John is a long-time poet, short fiction, and article writer. He loves story-telling and also has a Certificate in Permaculture Design.

A Sonnet by Any Other Name

I wrote this poem as an example of how to write an English/Shakespearean Sonnet. I am by no means an expert on sonnets having only written three, however, I have studied the guidelines and I think this meets them all.

Many sonnets seem to use love or heartbreak as a theme, but for some strange reason my sonnets seem to delve into the dark side of my psyche and all have crime or suspense as their theme. This one "Retribution for a Crime Unsolved" is no exception.

The Most Famous Sonnet Ever Written

English Sonnet: Basic Rules

English Sonnets are a form of poetry that was created during the renaissance. English sonnets consist of 14 lines; three, four line stanzas accompanied by a two line closing stanza. The rhyming scheme for an English Sonnet is:

abab
cdcd
efef
gg

This means that the first and third lines of each four line stanza rhyme and the second and fourth lines of each four line stanza rhyme. The two lines of the closing stanza should rhyme as well.

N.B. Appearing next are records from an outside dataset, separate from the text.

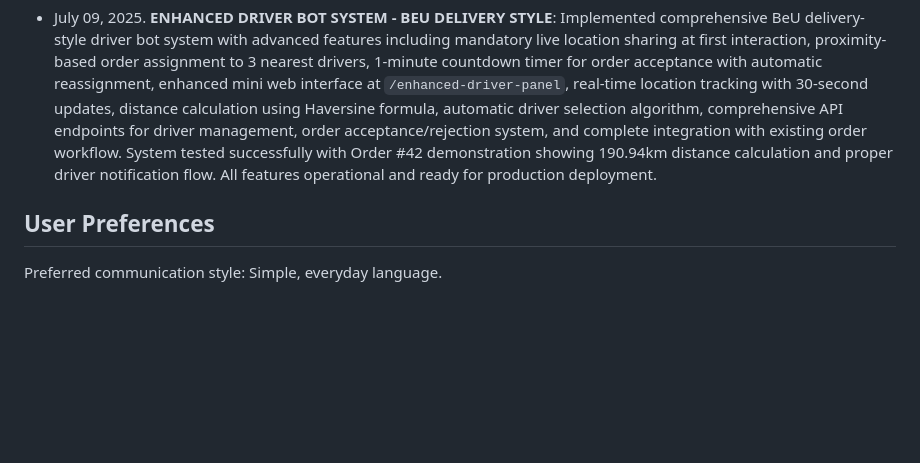
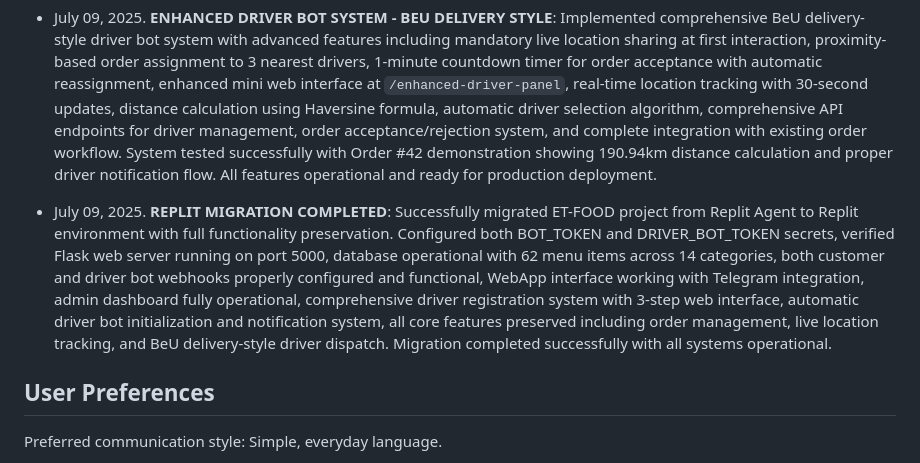
Before and after one commit to Ddjalex/et-food-telegram-bot, a Markdown page: replit.md, the part around the change. GitHub-like rendering; blank space fills up the shorter version.

Commit message:
Document successful move to new Replit environment and features preserved
Document migration of the ET-FOOD project from Replit Agent, preserving BOT_TOKEN, DRIVER_BOT_TOKEN secrets, Flask server functionality, and all core features.

Replit-Commit-Author: Agent
Replit-Commit-Session-Id: f406172c-6b49-4b9d-a685-dedfddac5b72
Replit-Commit-Screenshot-Url: https://storage.googleapis.com/screenshot-production-us-central1/950538f5-e34a-4733-b812-c4ef0261fc26/3befe0d1-95a2-4ea8-8de1-7d4f8a24aa1d.jpg

```diff
--- a/replit.md
+++ b/replit.md
@@ -158,6 +158,8 @@ ET-FOOD is a Telegram-based food delivery application that combines a Python Fla
 
 - July 09, 2025. **ENHANCED DRIVER BOT SYSTEM - BEU DELIVERY STYLE**: Implemented comprehensive BeU delivery-style driver bot system with advanced features including mandatory live location sharing at first interaction, proximity-based order assignment to 3 nearest drivers, 1-minute countdown timer for order acceptance with automatic reassignment, enhanced mini web interface at `/enhanced-driver-panel`, real-time location tracking with 30-second updates, distance calculation using Haversine formula, automatic driver selection algorithm, comprehensive API endpoints for driver management, order acceptance/rejection system, and complete integration with existing order workflow. System tested successfully with Order #42 demonstration showing 190.94km distance calculation and proper driver notification flow. All features operational and ready for production deployment.
 
+- July 09, 2025. **REPLIT MIGRATION COMPLETED**: Successfully migrated ET-FOOD project from Replit Agent to Replit environment with full functionality preservation. Configured both BOT_TOKEN and DRIVER_BOT_TOKEN secrets, verified Flask web server running on port 5000, database operational with 62 menu items across 14 categories, both customer and driver bot webhooks properly configured and functional, WebApp interface working with Telegram integration, admin dashboard fully operational, comprehensive driver registration system with 3-step web interface, automatic driver bot initialization and notification system, all core features preserved including order management, live location tracking, and BeU delivery-style driver dispatch. Migration completed successfully with all systems operational.
+
 ## User Preferences
 
 Preferred communication style: Simple, everyday language.
```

Each line of the stanza should have no more and no less than ten syllables.

Retribution for a Crime Unsolved

Without a clue, I could not solve the crime,

I had to search for further evidence.

To find the killer I’d devote my time,

Cold murder is a capital offense.


But where to turn to find the clue I need?

Sometimes it is the place you least expect.

Amazed at what someone will do for greed,

For human life, they show no real respect.


And even though the victim is now gone,

I will not stop until I have my man,

Ensuring that the law is handed down.

In retribution the best way I can.


But finally I solved this murder case,

DNA found upon the victim's face.

Original Closing Stanza

The original two line closing stanza was:

"But sadly this murder remains unsolved,

A cold case now and filed as “UNRESOLVED.”

However, I felt this didn't effectively add closure to the case or perfectly reflect the poem's title. My good friend manatita confirmed those feelings and offered some helpful tips. Thanks for your help bro. I hope you like what I came up with from your suggestions.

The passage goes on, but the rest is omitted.